It’s all my mother’s fault. Really!
She got the genealogy bug when I started college. I don’t know what prompted her to start, but before I knew it, she had letters to family members familiar and obscure flying all over the country. First envelopes, then boxes were used to store the information she had. She visited spots where the family had lived, and found cousins at some reunions she went to. The really big pedigree charts were cool as they filled up one generation after another. Mom would tell me about her latest finds, and it was a joy to share that with her, but that was all the interest I had in them. Mom discovered that her maiden name could be traced back in a direct line to the Revolutionary war, so we joined the Daughters of the American Revolution. With a little more work, she found a couple other lines that also became “supplemental” lines. And going a little further back, she found where the line qualified us for the Colonial Dames of the 17th Century. She joined that one, too.
After college, I married, and discovered – to my shock – that no one had ever researched my husband’s family at all. He didn’t know anything beyond his grandparents, and his mom knew only a tiny bit more on her family. Since his name is fairly unique, I figured I’d dig and see what I could find out, and I wouldn’t be duplicating anything my mom had already done.
And so it began, slowly seeping under my skin, until it became a point of pride to be able to find another generation, and another. Digging I discovered a family member who lost a leg in the Civil War. And there once was a town named for his family! One of his ancestors was born in1772 and died in 1852 – living to be 80 was quite a feat in those days! It wasn’t skeletons in the closet we were finding, it was fleshing out the actual living people he descended from. I was hooked.
Eventually, mom decided it was time to let the research go, and I inherited the boxes. By then I was a technophile, with the best home computer equipment I could afford. I was also 40 miles from the nearest town with a library! So began the process of putting the information in the boxes into a more ‘permanent’ collection. With that, I had to find the “right” program, the “right” digital image settings, the “right” way to document the information I had in my hands. A friend of mine calls it, “bulldog determination.” I also turned to the then-limited resources of the Internet to give me clues to follow up on.
Years later, I was to discover what made genealogy such a good ‘fit’ for me – a StrengthsQuest evaluation of my personality showed that Context was one of my top traits. Context is described as looking back to understand the present. Only by looking back at the past can I see the present day and plan for the future. Another was Learner, and oh yes, I do love to learn!

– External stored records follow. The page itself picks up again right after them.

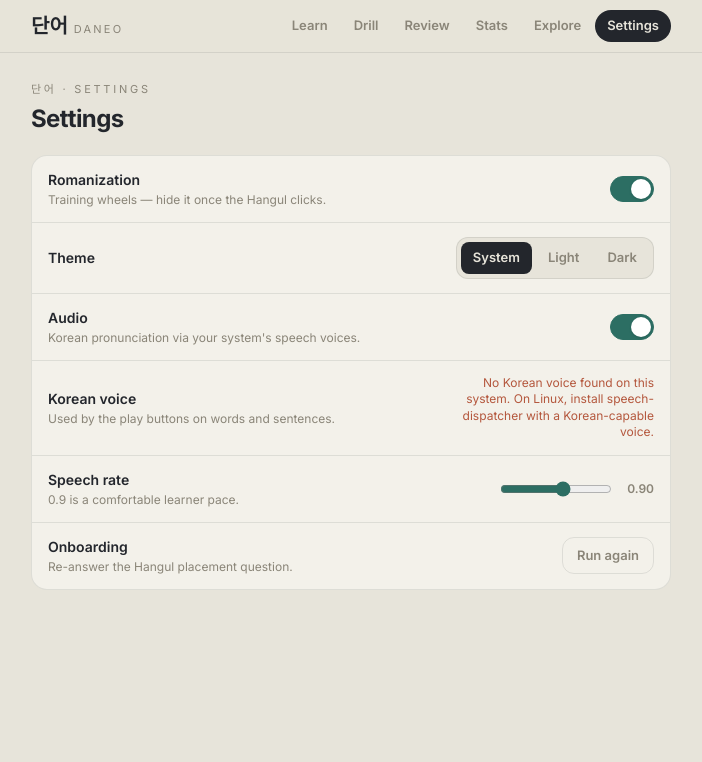
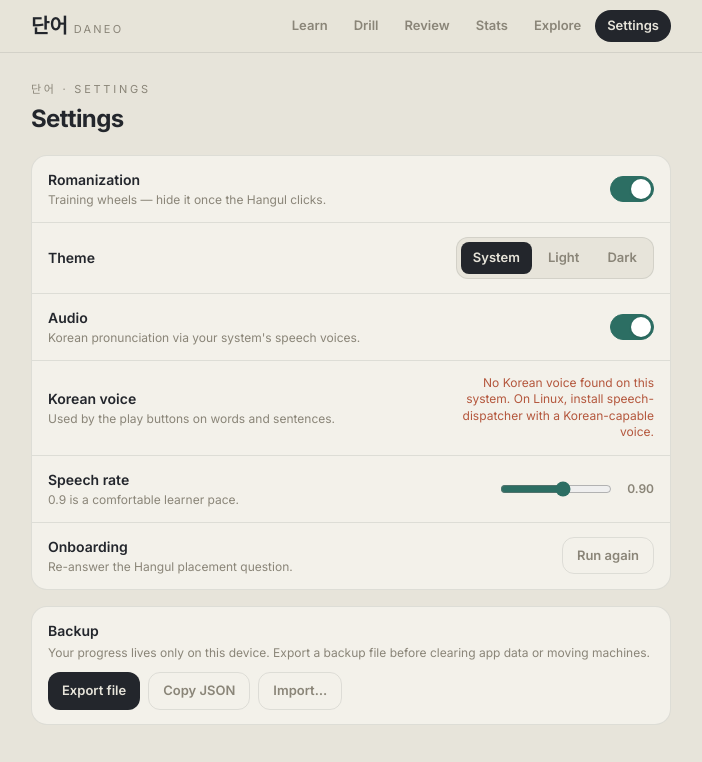
Before and after one commit to nwilliams22/daneo, a React (Vite) app: page /#/settings in a window 1280 px wide. Both pictures are taken after a click on the button 640 px from the left and 405 px from the top of the page. Shown: the top 762 px of the page, without its empty margins (289-991 px from the left). Built offline with nearby package versions, Linux system fonts and the light colour scheme.

Commit message:
Add export/import backup with transactional restore and round-trip tests

```diff
--- /dev/null
+++ b/src/features/settings/ExportImport.tsx
@@ -0,0 +1,110 @@
+import { useRef, useState } from "react";
+import { snapshot, restore } from "../../db/repo";
+import { useSettings, getPersistedSettings } from "../../state/settings";
+import {
+  serializeSnapshot,
+  parseSnapshot,
+  snapshotFilename,
+} from "../../lib/exportImport";
+
+type Status = { tone: "ok" | "error"; text: string } | null;
+
+/** Backup/restore of all learner state. Everything lives in this device's
+ *  IndexedDB — until Phase B sync exists, this file IS the safety net. */
+export default function ExportImport() {
+  const fileRef = useRef<HTMLInputElement>(null);
+  const [status, setStatus] = useState<Status>(null);
+  const restoreSettings = useSettings((s) => s.restoreSettings);
+
+  const doExport = async () => {
+    const snap = await snapshot(getPersistedSettings());
+    const text = serializeSnapshot(snap);
+    try {
+      const blob = new Blob([text], { type: "application/json" });
+      const url = URL.createObjectURL(blob);
+      const a = document.createElement("a");
+      a.href = url;
+      a.download = snapshotFilename();
+      a.click();
+      URL.revokeObjectURL(url);
+      setStatus({ tone: "ok", text: `Saved ${snapshotFilename()}.` });
+    } catch {
+      setStatus({ tone: "error", text: "Download failed — try Copy instead." });
+    }
+  };
+
+  const doCopy = async () => {
+    const snap = await snapshot(getPersistedSettings());
+    await navigator.clipboard.writeText(serializeSnapshot(snap));
+    setStatus({ tone: "ok", text: "Backup JSON copied to clipboard." });
+  };
+
+  const doImport = async (file: File) => {
+    const parsed = parseSnapshot(await file.text());
+    if (!parsed.ok) {
+      setStatus({ tone: "error", text: parsed.error });
+      return;
+    }
+    const t = parsed.snapshot.tables;
+    const summary = `${t.knownWords.length} known words and ${t.drillResults.length} drill results from ${new Date(parsed.snapshot.exportedAt).toLocaleDateString()}`;
+    if (
+      !window.confirm(
+        `Replace ALL current progress with this backup?\n\nIt contains ${summary}. This cannot be undone.`,
+      )
+    )
+      return;
+    await restore(parsed.snapshot);
+    restoreSettings(parsed.snapshot.settings);
+    setStatus({ tone: "ok", text: `Restored ${summary}.` });
+  };
+
+  return (
+    <div className="px-4 py-3.5">
+      <div className="text-sm font-semibold">Backup</div>
+      <div className="mt-0.5 text-xs leading-relaxed text-muted">
+        Your progress lives only on this device. Export a backup file before
+        clearing app data or moving machines.
+      </div>
+      <div className="mt-2.5 flex flex-wrap gap-2">
+        <button
+          onClick={doExport}
+          className="rounded-xl bg-ink px-3.5 py-2 text-[13px] font-semibold text-paper transition-opacity hover:opacity-90"
+        >
+          Export file
+        </button>
+        <button
+          onClick={doCopy}
+          className="rounded-xl border border-line px-3.5 py-2 text-[13px] font-semibold text-muted transition-colors hover:text-ink"
+        >
+          Copy JSON
+        </button>
+        <button
+          onClick={() => fileRef.current?.click()}
+          className="rounded-xl border border-line px-3.5 py-2 text-[13px] font-semibold text-muted transition-colors hover:text-ink"
+        >
+          Import…
+        </button>
+        <input
+          ref={fileRef}
+          type="file"
+          accept="application/json,.json"
+          className="hidden"
+          onChange={(e) => {
+            const f = e.target.files?.[0];
+            if (f) void doImport(f);
+            e.target.value = "";
+          }}
+        />
+      </div>
+      {status && (
+        <div
+          className={`mt-2 text-xs font-semibold ${
+            status.tone === "ok" ? "text-teal" : "text-clay"
+          }`}
+        >
+          {status.text}
+        </div>
+      )}
+    </div>
+  );
+}
--- a/src/features/settings/SettingsPage.tsx
+++ b/src/features/settings/SettingsPage.tsx
@@ -1,6 +1,7 @@
 import PageHeader from "../../components/PageHeader";
 import { useSettings } from "../../state/settings";
 import { useKoreanTTS } from "../../audio/useKoreanTTS";
+import ExportImport from "./ExportImport";
 import type { PersistedSettings } from "../../types";
 
 function Row({
@@ -163,6 +164,10 @@ export default function SettingsPage() {
           </button>
         </Row>
       </div>
+
+      <div className="mt-4 rounded-2xl border border-line bg-panel">
+        <ExportImport />
+      </div>
     </div>
   );
 }
--- /dev/null
+++ b/src/lib/exportImport.ts
@@ -0,0 +1,37 @@
+import { exportSnapshotSchema } from "./schemas";
+import type { ExportSnapshot } from "../types";
+
+// Pure halves of backup/restore — the Dexie IO lives in db/repo.ts.
+
+export function snapshotFilename(d = new Date()): string {
+  const pad = (n: number) => String(n).padStart(2, "0");
+  return `daneo-backup-${d.getFullYear()}-${pad(d.getMonth() + 1)}-${pad(d.getDate())}.json`;
+}
+
+export function serializeSnapshot(snap: ExportSnapshot): string {
+  return JSON.stringify(snap, null, 2);
+}
+
+export type ParseResult =
+  | { ok: true; snapshot: ExportSnapshot }
+  | { ok: false; error: string };
+
+export function parseSnapshot(text: string): ParseResult {
+  let raw: unknown;
+  try {
+    raw = JSON.parse(text);
+  } catch {
+    return { ok: false, error: "That file isn't valid JSON." };
+  }
+  const parsed = exportSnapshotSchema.safeParse(raw);
+  if (!parsed.success) {
+    const first = parsed.error.issues[0];
+    return {
+      ok: false,
+      error: `That doesn't look like a Daneo backup${
+        first ? ` (${first.path.join(".")}: ${first.message})` : ""
+      }.`,
+    };
+  }
+  return { ok: true, snapshot: parsed.data as ExportSnapshot };
+}
```
Also changed, not shown: 1 other file (tests, documents, lock files or other folders).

Keeping on top of new things and being good at using new tools excites me and keeps me moving forward. One other strength was Input – aka the collector. I collect data, information, objects – and family history. I want the facts about my family, and any family that I work with. If I don’t have the proof, then an analysis of the data is required, and my Focus comes into play, causing me to filter information and whether or not something helps me reach a goal.
Since taking over for my mother, we’ve found even more generations, and many on the female side of the trees. One line goes back to France, another to England, more from Scotland. Many lines were here in time to fight for the American Revolution – on both sides! The DAR and Colonial Dames were just the first of many lineage societies we qualified to join.